Letters to the Editor 6/9/16
THE MAGIC OF CITY PLANNING
Paul O’Shea makes a convincing case for a city planner for the City of Springfield (“Springfield needs a city planner,” June 2). I attended the Citizens Club Breakfast May 27 – a forum on urban planning with O’Shea; Rob Kowalski, city planner in Champaign; and Norm Sims, director of the Springfield-Sangamon County Regional Planning Commission (SSCRPC).
Kowalski said Champaign, which previously had a system similar to ours but now has nine city planners on staff, has benefitted greatly from its city planning process. Benefits include compact and contiguous city growth by making infill more lucrative than sprawl, the skills to successfully complete complex or controversial projects, advocating for urban development, selling a strong vision of redevelopment to private investors and developers, providing political cover for city leaders who can then make informed decisions, and providing certainty to developers with known requirements, costs and a single point of contact. These benefits have saved the city money, provided a higher quality of life for residents, resulted in 4.2 percent city population growth since 2009, and median income growth of 32.2 percent between 2009 and 2012.

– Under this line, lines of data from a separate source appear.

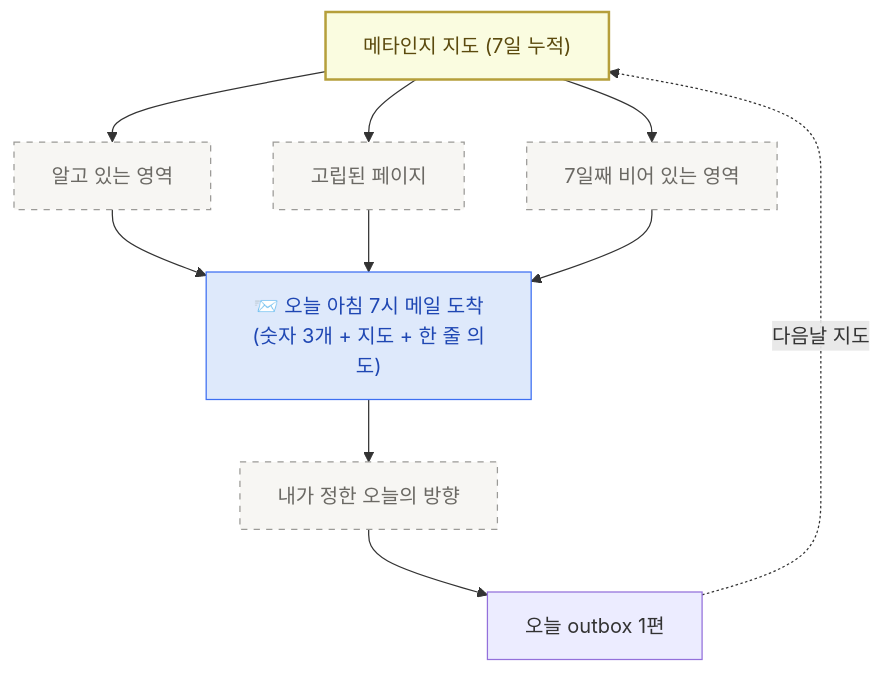
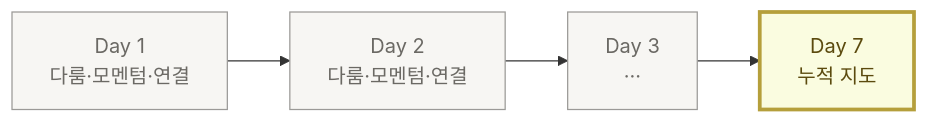
Before and after one commit to imakerjun/ai-learning-agent-workshop: the second of 2 diagrams in content/dashboard.mdx, drawn with Mermaid. The commit also changed other lines of this file, not shown here.

````diff
--- a/content/dashboard.mdx
+++ b/content/dashboard.mdx
@@ -141,27 +151,16 @@
 ```mermaid
-flowchart TD
-    Map["메타인지 지도 (7일 누적)"]
-    Known["알고 있는 영역"]
-    Isolated["고립된 페이지"]
-    Empty["7일째 비어 있는 영역"]
-    Mail["📨 오늘 아침 7시 메일 도착<br/>(숫자 3개 + 지도 + 한 줄 의도)"]
-    Direction["내가 정한 오늘의 방향"]
-    Today["오늘 outbox 1편"]
+flowchart LR
+    Day1["Day 1<br/>다룸·모멘텀·연결"]
+    Day2["Day 2<br/>다룸·모멘텀·연결"]
+    Day3["Day 3<br/>···"]
+    Day7["Day 7<br/>누적 지도"]
 
-    Map --> Known
-    Map --> Isolated
-    Map --> Empty
-    Known --> Mail
-    Isolated --> Mail
-    Empty --> Mail
-    Mail --> Direction
-    Direction --> Today
-    Today -.다음날 지도.-> Map
+    Day1 --> Day2
+    Day2 --> Day3
+    Day3 --> Day7
 
-    classDef now fill:#dee9fb,stroke:#3d6ff2,color:#1f47b3
-    classDef axis fill:#fafce0,stroke:#b59f3b,stroke-width:2px,color:#5b4a0e
-    classDef next fill:#f7f6f3,stroke:#9b9a97,stroke-dasharray:5,color:#6b6964
-    class Mail now
-    class Map axis
-    class Known,Isolated,Empty,Direction next
+    classDef day fill:#f7f6f3,stroke:#9b9a97,color:#6b6964
+    classDef final fill:#fafce0,stroke:#b59f3b,stroke-width:3px,color:#5b4a0e
+    class Day1,Day2,Day3 day
+    class Day7 final
 ```
````
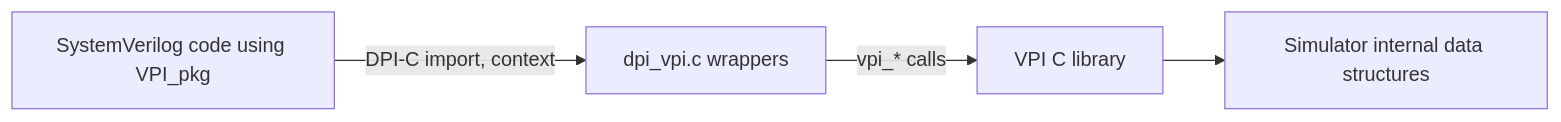
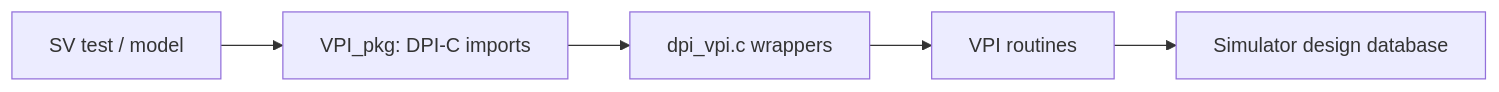
The diagram in docs/papers/ref-20261018-9f02-introspection-into-systemverilog-without-turning-it-inside-o.md (nemo99007/yt-paper), drawn with Mermaid before and after one commit. The commit also changed other lines of this file and 172 other files, not shown here.

````diff
--- a/docs/papers/ref-20261018-9f02-introspection-into-systemverilog-without-turning-it-inside-o.md
+++ b/docs/papers/ref-20261018-9f02-introspection-into-systemverilog-without-turning-it-inside-o.md
@@ -238,6 +220,7 @@
 ```mermaid
 flowchart LR
-  TB[SystemVerilog code using VPI_pkg] -->|DPI-C import, context| W[dpi_vpi.c wrappers]
-  W -->|vpi_* calls| VPI[VPI C library]
-  VPI --> SIM[Simulator internal data structures]
+  A[SV test / model] --> B[VPI_pkg: DPI-C imports]
+  B --> C[dpi_vpi.c wrappers]
+  C --> D[VPI routines]
+  D --> E[Simulator design database]
 ```
````
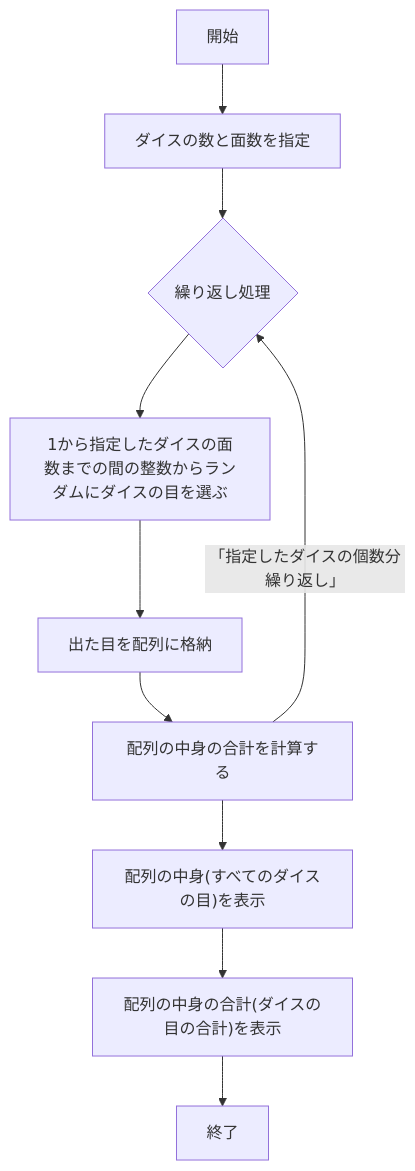
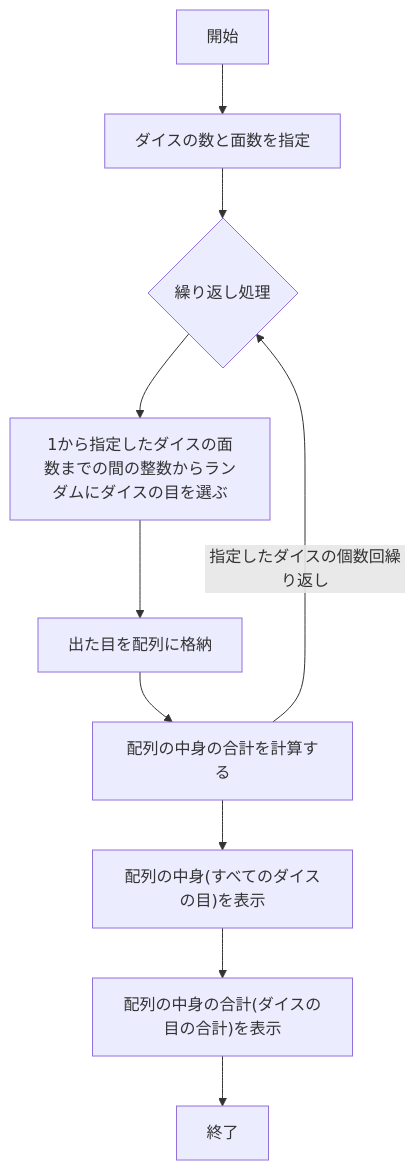
Before and after one commit to kanayuu0404/webpro_06: the second of 2 diagrams in README.md, drawn with Mermaid. The commit also changed 6 other files, not shown here.

````diff
--- a/README.md
+++ b/README.md
@@ -68,23 +68,23 @@
 ```mermaid
 flowchart TD;
 
 start["開始"];
 end1["終了"]
 sitei["ダイスの数と面数を指定"]
 roll["1から指定したダイスの面数までの間の整数からランダムにダイスの目を選ぶ"]
 dice["出た目を配列に格納"]
 dices["配列の中身の合計を計算する"]
 for{"繰り返し処理"}
 hyouji1["配列の中身(すべてのダイスの目)を表示"]
 hyouji2["配列の中身の合計(ダイスの目の合計)を表示"]
 
 start --> sitei
 sitei --> for
 for --> roll
 roll --> dice
 dice --> dices
-dices -->|「指定したダイスの個数分繰り返し」| for
+dices -->|指定したダイスの個数回繰り返し| for
 dices --> hyouji1
 hyouji1 --> hyouji2
 hyouji2 --> end1
 ```
````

Although the SSCRPC provides planning services to Springfield under contract, some of the benefits cited by Kowalski simply can’t be provided by outsourcing, such as accountability for implementation and dedicated resources focused on city needs. The problems we’ve had finding a suitable location for the Salvation Army are just the latest example.
Inner City Older Neighborhoods (ICON) believes investment in a city planner would pay for itself in decreased costs and increased growth for Springfield in both business and population.
We very much appreciate working with Norm Sims, who brings a wealth of knowledge and experience, both before and during his work with SSCRPC. It may not have been his intent, but some of Norm’s remarks at the forum support a city planner: the need for continuity from administration to administration, for example.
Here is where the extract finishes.